Editor's note: U.S. Rep. Raul M. Grijalva, D-Arizona, is co-chairman of the Congressional Progressive Caucus. U.S. Rep. Mike Honda, D-California, is a member of the U.S. House Budget Committee. Lawrence Mishel is president of the Economic Policy Institute.
(CNN) -- Despite a weak economic recovery and persistent, unacceptably high unemployment, Washington is prematurely pivoting from job creation to deficit reduction. Worse yet, many of the budget proposals flooding Washington are nothing but reverse Robin Hood plans to redistribute wealth from working families to the most privileged among us.
Last week, House Budget Committee Chairman Paul Ryan, R-Wisconsin, unveiled a reckless budget that includes a plan to privatize Medicare by forcing recipients to buy insurance on an open market, where premiums have more than doubled over the last 10 years, to gut Medicaid by shifting costs to states and reducing funding, to cut taxes on corporations and wealthy individuals and to reduce the nation's ability to make needed investments by capping overall levels of federal spending.

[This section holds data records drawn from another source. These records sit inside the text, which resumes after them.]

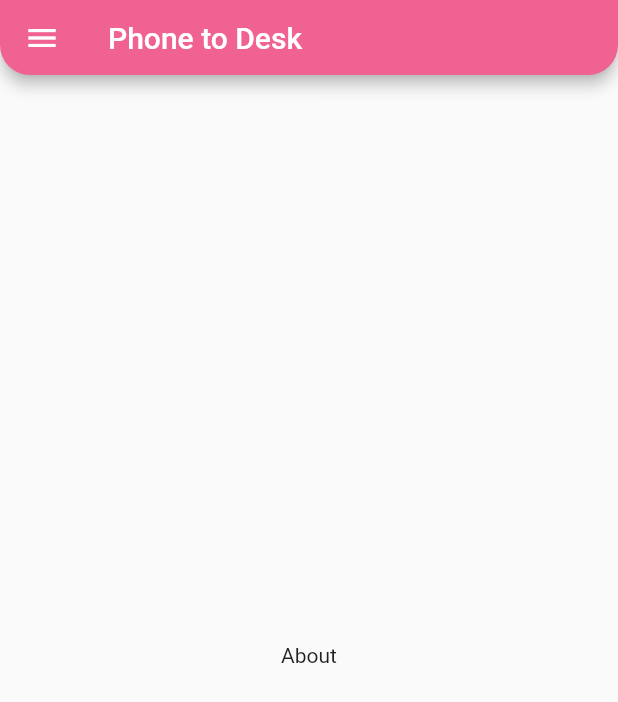
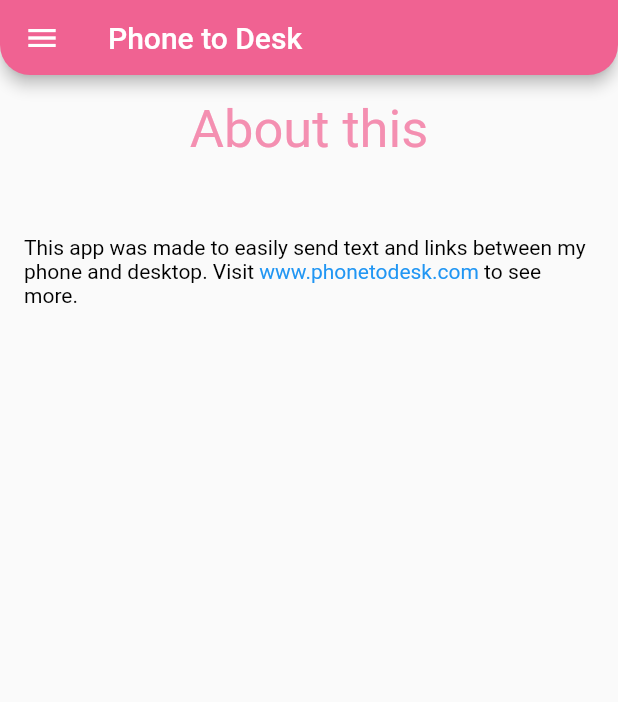
Before and after one commit to seanluse41/phonetodesk-mobile, a Flutter app: the AboutScreen screen opened by its route, on a phone screen of 412 x 824 dp. Shown: the top 702 px of the screen. Run offline on Flutter 3.47's test engine with Material 2 defaults, Android fonts, the phone set to English and light mode, and no system bars; our stand-ins replace animated_text_kit, cloud_firestore, modal_progress_hud; accounts and stored records are empty.

Commit message:
update about page

```diff
--- a/lib/screens/aboutscreen.dart
+++ b/lib/screens/aboutscreen.dart
@@ -1,4 +1,7 @@
+import 'package:flutter/gestures.dart';
 import 'package:flutter/material.dart';
+import 'package:animated_text_kit/animated_text_kit.dart';
+import 'package:url_launcher/url_launcher.dart';
 import 'package:phone2web/styles/constants.dart';
 import 'package:phone2web/components/appbar.dart';
 import 'package:phone2web/components/sidedrawer.dart';
@@ -12,15 +15,71 @@ class AboutScreen extends StatelessWidget {
       appBar: GlobalAppBar(),
       drawer: GlobalDrawer(),
       body: SafeArea(
-        child: Column(
-          mainAxisAlignment: MainAxisAlignment.center,
-          children: <Widget>[
-            Center(
-              child: Text("About"),
-            ),
-          ],
+        child: Padding(
+          padding: const EdgeInsets.all(16.0),
+          child: Column(
+            children: <Widget>[
+              Column(
+                children: <Widget>[
+                  ColorizeAnimatedTextKit(
+                    text: ["About this"],
+                    colors: [
+                      Colors.pink[200],
+                      Colors.purple,
+                      Colors.yellow,
+                      Colors.red
+                    ],
+                    textStyle: kTextHeaderStyle,
+                  ),
+                  SizedBox(
+                    height: 50.0,
+                  ),
+                ],
+              ),
+              Center(
+                child: RichText(
+                  text: TextSpan(
+                    children: [
+                      TextSpan(
+                        style: TextStyle(
+                          color: Colors.black,
+                        ),
+                        text:
+                            "This app was made to easily send text and links between my phone and desktop. Visit ",
+                        children: [
+                          TextSpan(
+                            style: TextStyle(
+                              color: Colors.blue,
+                            ),
+                            text: "www.phonetodesk.com",
+                            recognizer: TapGestureRecognizer()
+                              ..onTap = () => _launchURL,
+                          ),
+                          TextSpan(
+                            style: TextStyle(
+                              color: Colors.black,
+                            ),
+                            text: " to see more.",
+                          ),
+                        ],
+                      ),
+                    ],
+                  ),
+                ),
+              ),
+            ],
+          ),
         ),
       ),
     );
   }
 }
+
+_launchURL() async {
+  const url = "www.phonetodesk.com";
+  if (await canLaunch(url)) {
+    await launch(url);
+  } else {
+    throw "Could not launch $url";
+  }
+}
--- a/lib/screens/introscreen.dart
+++ b/lib/screens/introscreen.dart
@@ -34,6 +34,8 @@ class _IntroScreenState extends State<IntroScreen> {
       body: ModalProgressHUD(
         inAsyncCall: showSpinner,
         child: SafeArea(
+          child: Padding(
+            padding: const EdgeInsets.all(16.0),
             child: ListView(
               children: <Widget>[
                 Column(
@@ -159,7 +161,8 @@ class _IntroScreenState extends State<IntroScreen> {
                           Navigator.of(context).push(MaterialPageRoute(
                               builder: (context) =>
                                   GotTextScreen(link: linkText)));
-                        }),
+                        },
+                      ),
                     )
                   ],
                 ),
@@ -167,6 +170,7 @@ class _IntroScreenState extends State<IntroScreen> {
             ),
           ),
         ),
+      ),
     );
   }
 }
--- a/pubspec.yaml
+++ b/pubspec.yaml
@@ -13,6 +13,8 @@ dependencies:
   cloud_firestore: ^0.13.4+2
   firebase_core: ^0.4.0+9
   modal_progress_hud: ^0.1.3
+  animated_text_kit: ^2.0.0
+  url_launcher: ^5.4.5
 
 dev_dependencies:
   flutter_test:
```
Also changed, not shown: pubspec.lock. Lines whose indentation alone changed are shown as unchanged.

This plan would undermine economic growth and job creation for years and exacerbate ever-widening income inequality. Instead of these reckless cuts, job creation and strengthening the economic recovery must be our priority.
It is our obligation to the American people to address our long-term fiscal challenges without sinking the economy back into recession, further undermining the struggling middle class, or stripping investments that pave the way for long-term growth and American competitiveness in the global economy.
Members of the Congressional Progressive Caucus, supported by technical assistance and analysis from the Economic Policy Institute, have proposed a progressive budget that paves the way for robust job creation as an alternative to Ryan's austerity-focused plan.
Ryan's budget places the burden of deficit reduction on the backs of working-class Americans while financing tax cuts for the wealthy and favors to powerful special interests.
The "People's Budget" would create jobs and invest in long-term growth, investing $1.7 trillion in job creation, infrastructure, education and scientific research and development over a decade. The most effective path for deficit reduction is to dramatically reduce unemployment and get Americans working in good jobs, earning more and paying taxes.
This budget does that. The People's Budget also strengthens Social Security by raising the taxable maximum to include 90% of economy-wide earnings and eliminating employer-paid caps on their high-income employees.
Together these policies would maintain the solvency of Social Security, without any reduction in benefits, at least 30 years beyond current projections. It also secures access to affordable health care by adding a competitive public option and negotiating drug prices with big pharmaceutical companies resulting savings of nearly $250 billion over a decade.
The budget would responsibly end the wars in Iraq and Afghanistan and impose sensible budget constraints on the Defense Department. The budget makes targeted public investments, but cuts overall spending by $1.7 trillion over a decade.
It requires corporations to pay their fair share by eliminating taxpayer subsidies to oil and gas companies and closing international tax loopholes that deprive the United States of jobs, investment and revenue. It taxes exotic and risky Wall Street financial instruments to curb speculation and recovers the costs of the financial crisis.
The budget restores fairness to the tax code by asking more from those who can afford to pay more. Instead of cutting taxes for the wealthiest Americans, the budget raises taxes on those who have seen most of the income gains over the last decade by adding new tax rates for millionaires and billionaires. The budget taxes investment income as wage income, ending an unfair tax system that taxes income from wealth at lower rates than the wages of teachers and nurses.
The People's Budget offers a credible way to balance the budget within a decade without engaging in any budgetary gimmicks.
Fiscal responsibility does not require gutting social programs and public investments that promote economic security and generate growth. Instead, it requires standing up to the powerful lobbies whose special interests are not in our national interest and abandoning unfair tax policies that favor the wealthy and privileged.
These policies more than achieve long-term sustainability by slowing health care, bringing the budget to surplus within a decade, and bringing debt down below a sustainable 65% of the economy. A budget is more than a mathematical exercise; it is the most definitive embodiment of our national values.
We believe the People's Budget reflects the values of the population at large rather than the interests of lobbyists. The budget deficit is not an excuse to wage ideological war against government and the social programs that have delivered economic security, health and progress for the better part of a century. We have an obligation to rebuild a stronger America with opportunity and economic security for all.
The opinions expressed in this commentary are solely those of the writers.